== YOUR TASK ==
Whenever the string "Collect" turns up in a line below, that line should be copied.

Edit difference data
__________________________________________________

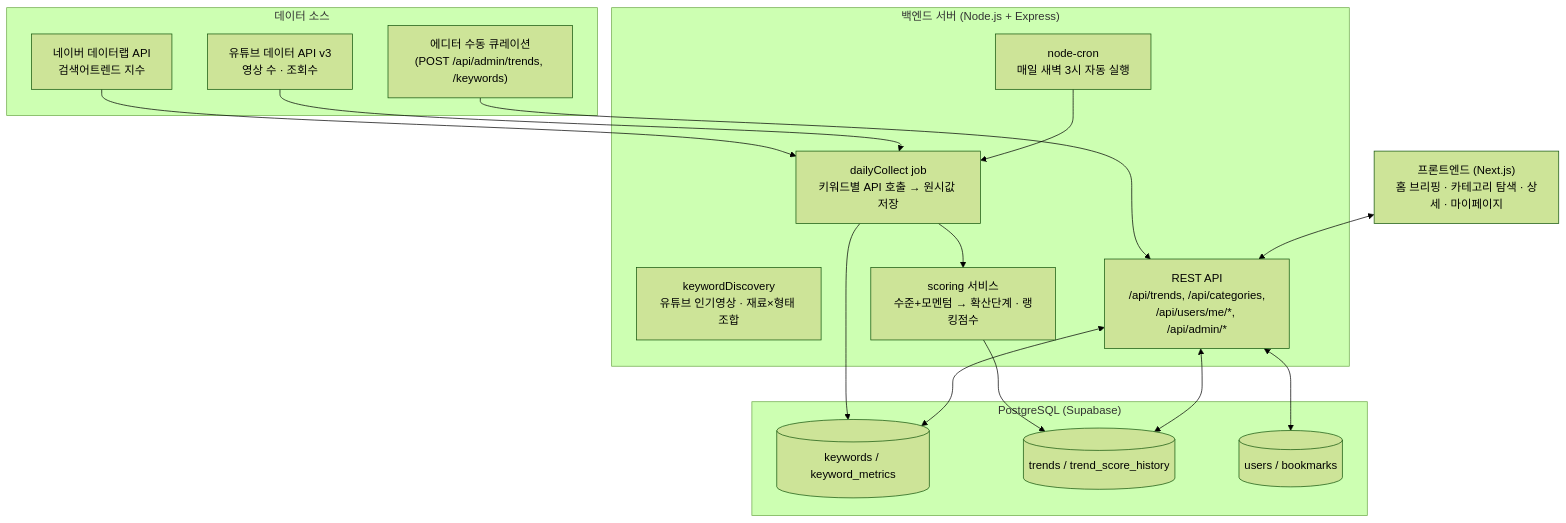
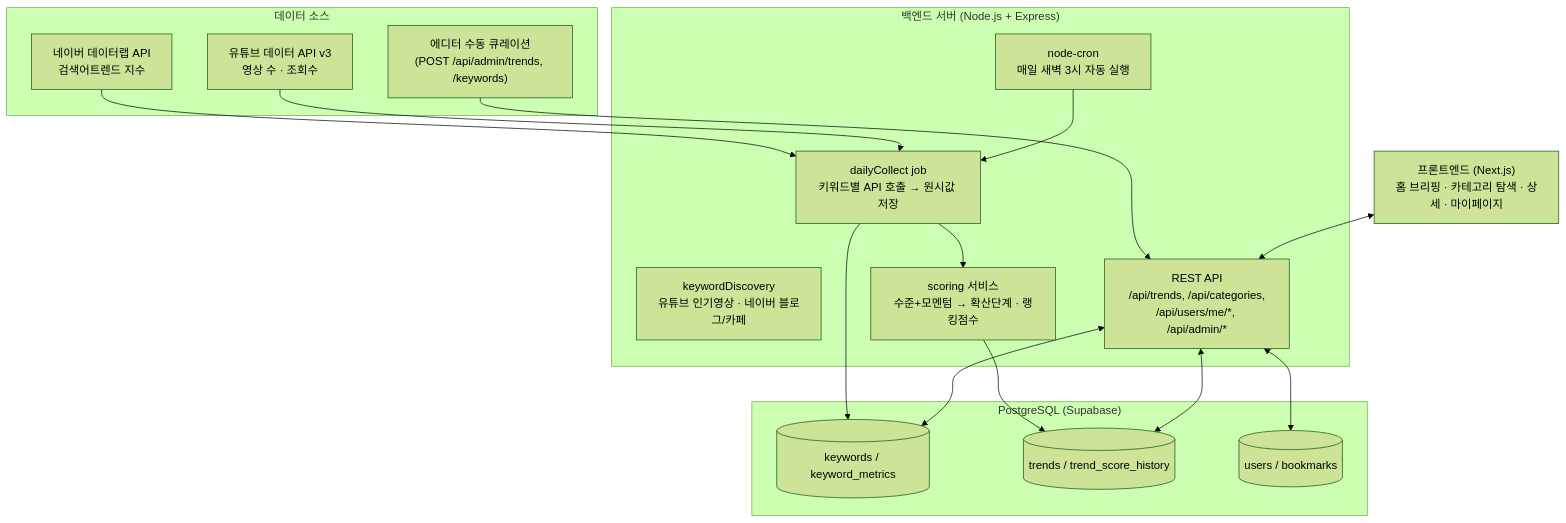
Before and after one commit to madcamp-official/zuki: the first of 2 diagrams in README.md, drawn with Mermaid (forest theme). The commit also changed other lines of this file and 6 other files, not shown here.

First line of the commit message:
feat: 키워드 발굴을 실제 콘텐츠 기반으로 전환 (유튜브 인기영상 + 네이버 블로그/카페)

````diff
--- a/README.md
+++ b/README.md
@@ -94,36 +94,36 @@
 ```mermaid
 graph TB
     subgraph Sources["데이터 소스"]
         Naver["네이버 데이터랩 API<br/>검색어트렌드 지수"]
         Youtube["유튜브 데이터 API v3<br/>영상 수 · 조회수"]
         Editor["에디터 수동 큐레이션<br/>(POST /api/admin/trends, /keywords)"]
     end
 
     subgraph Server["백엔드 서버 (Node.js + Express)"]
         Cron["node-cron<br/>매일 새벽 3시 자동 실행"]
         Collect["dailyCollect job<br/>키워드별 API 호출 → 원시값 저장"]
-        Discover["keywordDiscovery<br/>유튜브 인기영상 · 재료×형태 조합"]
+        Discover["keywordDiscovery<br/>유튜브 인기영상 · 네이버 블로그/카페"]
         Scoring["scoring 서비스<br/>수준+모멘텀 → 확산단계 · 랭킹점수"]
         API["REST API<br/>/api/trends, /api/categories,<br/>/api/users/me/*, /api/admin/*"]
     end
 
     subgraph DB["PostgreSQL (Supabase)"]
         Keywords[("keywords / keyword_metrics")]
         Trends[("trends / trend_score_history")]
         Users[("users / bookmarks")]
     end
 
     Frontend["프론트엔드 (Next.js)<br/>홈 브리핑 · 카테고리 탐색 · 상세 · 마이페이지"]
 
     Naver --> Collect
     Youtube --> Collect
     Editor --> API
     Cron --> Collect
     Collect --> Keywords
     Collect --> Scoring
     Scoring --> Trends
     API <--> Keywords
     API <--> Trends
     API <--> Users
     Frontend <--> API
 ```
````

__________________________________________________

== RESPONSE AREA ==
         Collect["dailyCollect job<br/>키워드별 API 호출 → 원시값 저장"]
     Naver --> Collect
     Youtube --> Collect
     Cron --> Collect
     Collect --> Keywords
     Collect --> Scoring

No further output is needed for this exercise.